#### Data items
╭──

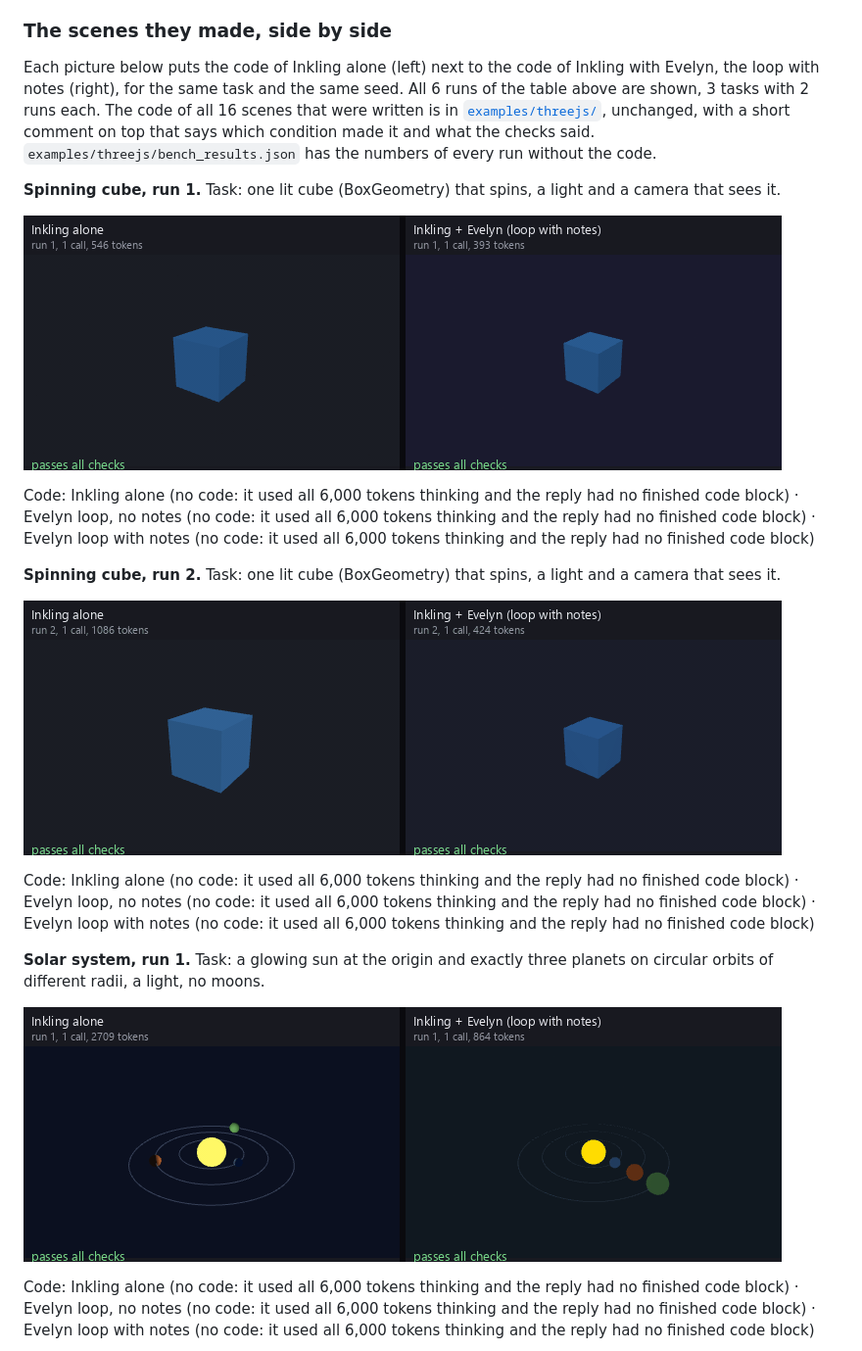
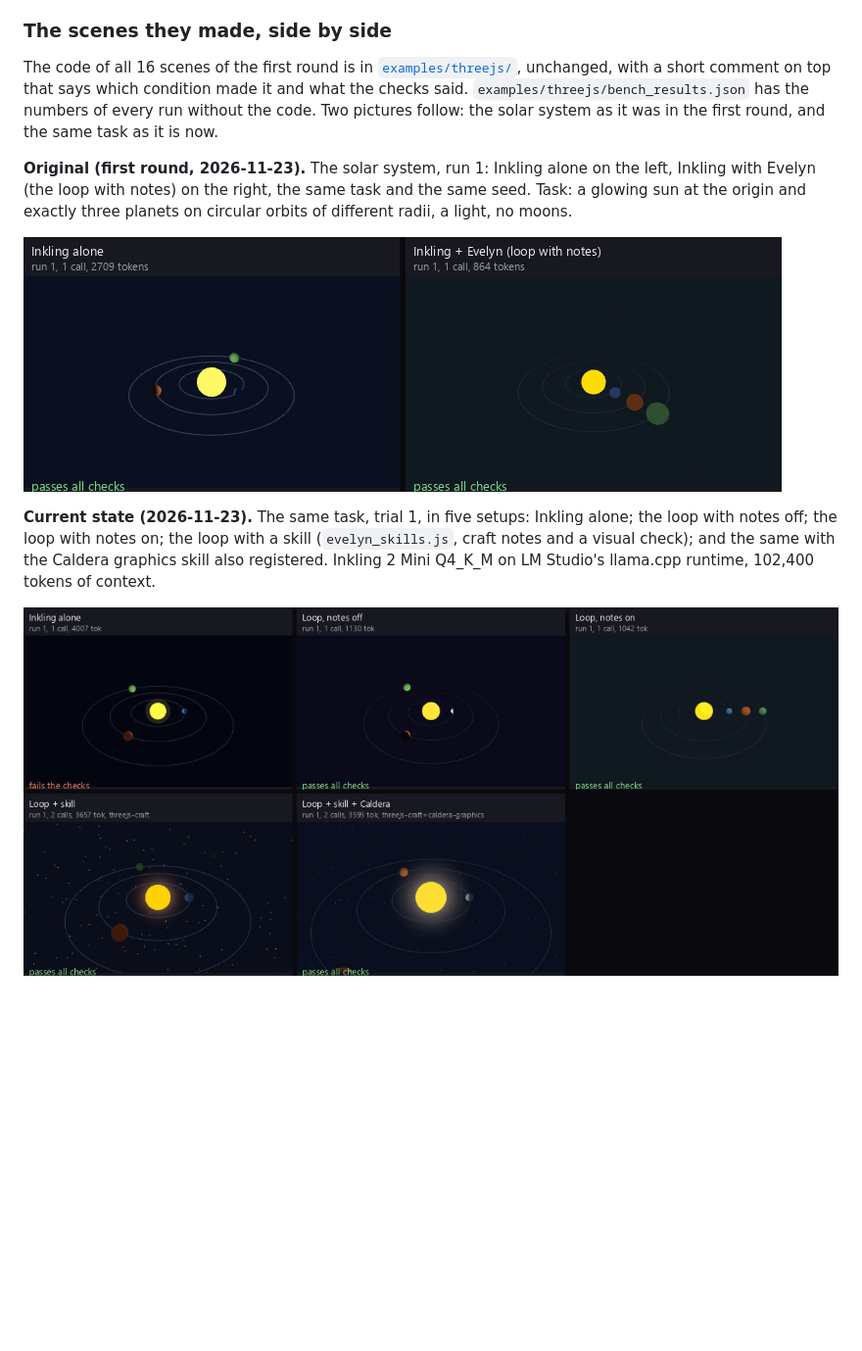
Before and after one commit to kaizotrillhelm/Kaizo-Evelyn, a Markdown page: README.md, the part around one of its changes. Shown at 98% size. GitHub-like rendering; pictures changed too: media/evelyn_skills_solar_current.gif (added); blank space fills up the shorter version.

```diff
--- a/README.md
+++ b/README.md
@@ -169,26 +165,13 @@ How to read it. The three failures of Inkling alone were two island runs that us
 
 ### The scenes they made, side by side
 
-Each picture below puts the code of Inkling alone (left) next to the code of Inkling with Evelyn, the loop with notes (right), for the same task and the same seed. All 6 runs of the table above are shown, 3 tasks with 2 runs each. The code of all 16 scenes that were written is in [`examples/threejs/`](examples/threejs/), unchanged, with a short comment on top that says which condition made it and what the checks said. `examples/threejs/bench_results.json` has the numbers of every run without the code.
+The code of all 16 scenes of the first round is in [`examples/threejs/`](examples/threejs/), unchanged, with a short comment on top that says which condition made it and what the checks said. `examples/threejs/bench_results.json` has the numbers of every run without the code. Two pictures follow: the solar system as it was in the first round, and the same task as it is now.
 
-**Spinning cube, run 1.** Task: one lit cube (BoxGeometry) that spins, a light and a camera that sees it.
+**Original (first round, 2026-11-23).** The solar system, run 1: Inkling alone on the left, Inkling with Evelyn (the loop with notes) on the right, the same task and the same seed. Task: a glowing sun at the origin and exactly three planets on circular orbits of different radii, a light, no moons.
 
-![Spinning cube, run 1: Inkling alone on the left, Inkling with Evelyn on the right](media/threejs/cube_run1.gif)
+![Solar system, original: Inkling alone on the left, Inkling with Evelyn on the right](media/threejs/solar_run1.gif)
 
-Code: Inkling alone (no code: it used all 6,000 tokens thinking and the reply had no finished code block) · Evelyn loop, no notes (no code: it used all 6,000 tokens thinking and the reply had no finished code block) · Evelyn loop with notes (no code: it used all 6,000 tokens thinking and the reply had no finished code block)
+**Current state (2026-11-23).** The same task, trial 1, in five setups: Inkling alone; the loop with notes off; the loop with notes on; the loop with a skill (`evelyn_skills.js`, craft notes and a visual check); and the same with the Caldera graphics skill also registered. Inkling 2 Mini Q4_K_M on LM Studio's llama.cpp runtime, 102,400 tokens of context.
 
+![Solar system, current state: alone, loop notes off, loop notes on, loop with skill, loop with skill and Caldera](media/evelyn_skills_solar_current.gif)
 
-**Spinning cube, run 2.** Task: one lit cube (BoxGeometry) that spins, a light and a camera that sees it.
-
-![Spinning cube, run 2: Inkling alone on the left, Inkling with Evelyn on the right](media/threejs/cube_run2.gif)
-
-Code: Inkling alone (no code: it used all 6,000 tokens thinking and the reply had no finished code block) · Evelyn loop, no notes (no code: it used all 6,000 tokens thinking and the reply had no finished code block) · Evelyn loop with notes (no code: it used all 6,000 tokens thinking and the reply had no finished code block)
-
-
-**Solar system, run 1.** Task: a glowing sun at the origin and exactly three planets on circular orbits of different radii, a light, no moons.
-
-![Solar system, run 1: Inkling alone on the left, Inkling with Evelyn on the right](media/threejs/solar_run1.gif)
-
-Code: Inkling alone (no code: it used all 6,000 tokens thinking and the reply had no finished code block) · Evelyn loop, no notes (no code: it used all 6,000 tokens thinking and the reply had no finished code block) · Evelyn loop with notes (no code: it used all 6,000 tokens thinking and the reply had no finished code block)
-
-
```
Also changed, not shown: other parts of README.md (+2 -24 lines), 4 other files.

╰──

#### To do
Keep every word of the records above exactly, and return them with no pictures.

#### Output below
Before and after one commit to kaizotrillhelm/Kaizo-Evelyn, a Markdown page: README.md, the part around one of its changes. Shown at 98% size. GitHub-like rendering; pictures changed too: media/evelyn_skills_solar_current.gif (added); blank space fills up the shorter version.

```diff
--- a/README.md
+++ b/README.md
@@ -169,26 +165,13 @@ How to read it. The three failures of Inkling alone were two island runs that us
 
 ### The scenes they made, side by side
 
-Each picture below puts the code of Inkling alone (left) next to the code of Inkling with Evelyn, the loop with notes (right), for the same task and the same seed. All 6 runs of the table above are shown, 3 tasks with 2 runs each. The code of all 16 scenes that were written is in [`examples/threejs/`](examples/threejs/), unchanged, with a short comment on top that says which condition made it and what the checks said. `examples/threejs/bench_results.json` has the numbers of every run without the code.
+The code of all 16 scenes of the first round is in [`examples/threejs/`](examples/threejs/), unchanged, with a short comment on top that says which condition made it and what the checks said. `examples/threejs/bench_results.json` has the numbers of every run without the code. Two pictures follow: the solar system as it was in the first round, and the same task as it is now.
 
-**Spinning cube, run 1.** Task: one lit cube (BoxGeometry) that spins, a light and a camera that sees it.
+**Original (first round, 2026-11-23).** The solar system, run 1: Inkling alone on the left, Inkling with Evelyn (the loop with notes) on the right, the same task and the same seed. Task: a glowing sun at the origin and exactly three planets on circular orbits of different radii, a light, no moons.
 
-![Spinning cube, run 1: Inkling alone on the left, Inkling with Evelyn on the right](media/threejs/cube_run1.gif)
+![Solar system, original: Inkling alone on the left, Inkling with Evelyn on the right](media/threejs/solar_run1.gif)
 
-Code: Inkling alone (no code: it used all 6,000 tokens thinking and the reply had no finished code block) · Evelyn loop, no notes (no code: it used all 6,000 tokens thinking and the reply had no finished code block) · Evelyn loop with notes (no code: it used all 6,000 tokens thinking and the reply had no finished code block)
+**Current state (2026-11-23).** The same task, trial 1, in five setups: Inkling alone; the loop with notes off; the loop with notes on; the loop with a skill (`evelyn_skills.js`, craft notes and a visual check); and the same with the Caldera graphics skill also registered. Inkling 2 Mini Q4_K_M on LM Studio's llama.cpp runtime, 102,400 tokens of context.
 
+![Solar system, current state: alone, loop notes off, loop notes on, loop with skill, loop with skill and Caldera](media/evelyn_skills_solar_current.gif)
 
-**Spinning cube, run 2.** Task: one lit cube (BoxGeometry) that spins, a light and a camera that sees it.
-
-![Spinning cube, run 2: Inkling alone on the left, Inkling with Evelyn on the right](media/threejs/cube_run2.gif)
-
-Code: Inkling alone (no code: it used all 6,000 tokens thinking and the reply had no finished code block) · Evelyn loop, no notes (no code: it used all 6,000 tokens thinking and the reply had no finished code block) · Evelyn loop with notes (no code: it used all 6,000 tokens thinking and the reply had no finished code block)
-
-
-**Solar system, run 1.** Task: a glowing sun at the origin and exactly three planets on circular orbits of different radii, a light, no moons.
-
-![Solar system, run 1: Inkling alone on the left, Inkling with Evelyn on the right](media/threejs/solar_run1.gif)
-
-Code: Inkling alone (no code: it used all 6,000 tokens thinking and the reply had no finished code block) · Evelyn loop, no notes (no code: it used all 6,000 tokens thinking and the reply had no finished code block) · Evelyn loop with notes (no code: it used all 6,000 tokens thinking and the reply had no finished code block)
-
-
```
Also changed, not shown: other parts of README.md (+2 -24 lines), 4 other files.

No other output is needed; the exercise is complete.